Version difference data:
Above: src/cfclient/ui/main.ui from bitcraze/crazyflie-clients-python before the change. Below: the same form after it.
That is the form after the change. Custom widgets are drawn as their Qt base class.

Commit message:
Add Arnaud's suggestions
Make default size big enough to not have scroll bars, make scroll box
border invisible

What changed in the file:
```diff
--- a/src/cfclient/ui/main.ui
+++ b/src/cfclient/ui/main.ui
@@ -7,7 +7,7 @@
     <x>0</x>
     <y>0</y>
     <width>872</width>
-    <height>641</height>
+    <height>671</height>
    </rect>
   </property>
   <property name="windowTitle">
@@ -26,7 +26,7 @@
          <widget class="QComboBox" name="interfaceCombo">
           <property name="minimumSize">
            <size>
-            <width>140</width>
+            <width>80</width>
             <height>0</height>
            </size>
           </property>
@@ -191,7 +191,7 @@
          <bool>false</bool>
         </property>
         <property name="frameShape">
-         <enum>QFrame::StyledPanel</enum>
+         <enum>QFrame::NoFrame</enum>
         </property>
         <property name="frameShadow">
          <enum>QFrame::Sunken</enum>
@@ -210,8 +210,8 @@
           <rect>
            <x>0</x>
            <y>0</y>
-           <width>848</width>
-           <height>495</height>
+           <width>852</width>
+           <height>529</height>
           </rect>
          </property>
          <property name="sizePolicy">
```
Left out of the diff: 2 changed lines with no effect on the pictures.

## WORK ITEM
Repeat the data in full. Nothing may be dropped or altered.

## FINISHED TASK
Above: src/cfclient/ui/main.ui from bitcraze/crazyflie-clients-python before the change. Below: the same form after it.
That is the form after the change. Custom widgets are drawn as their Qt base class.

Commit message:
Add Arnaud's suggestions
Make default size big enough to not have scroll bars, make scroll box
border invisible

What changed in the file:
```diff
--- a/src/cfclient/ui/main.ui
+++ b/src/cfclient/ui/main.ui
@@ -7,7 +7,7 @@
     <x>0</x>
     <y>0</y>
     <width>872</width>
-    <height>641</height>
+    <height>671</height>
    </rect>
   </property>
   <property name="windowTitle">
@@ -26,7 +26,7 @@
          <widget class="QComboBox" name="interfaceCombo">
           <property name="minimumSize">
            <size>
-            <width>140</width>
+            <width>80</width>
             <height>0</height>
            </size>
           </property>
@@ -191,7 +191,7 @@
          <bool>false</bool>
         </property>
         <property name="frameShape">
-         <enum>QFrame::StyledPanel</enum>
+         <enum>QFrame::NoFrame</enum>
         </property>
         <property name="frameShadow">
          <enum>QFrame::Sunken</enum>
@@ -210,8 +210,8 @@
           <rect>
            <x>0</x>
            <y>0</y>
-           <width>848</width>
-           <height>495</height>
+           <width>852</width>
+           <height>529</height>
           </rect>
          </property>
          <property name="sizePolicy">
```
Left out of the diff: 2 changed lines with no effect on the pictures.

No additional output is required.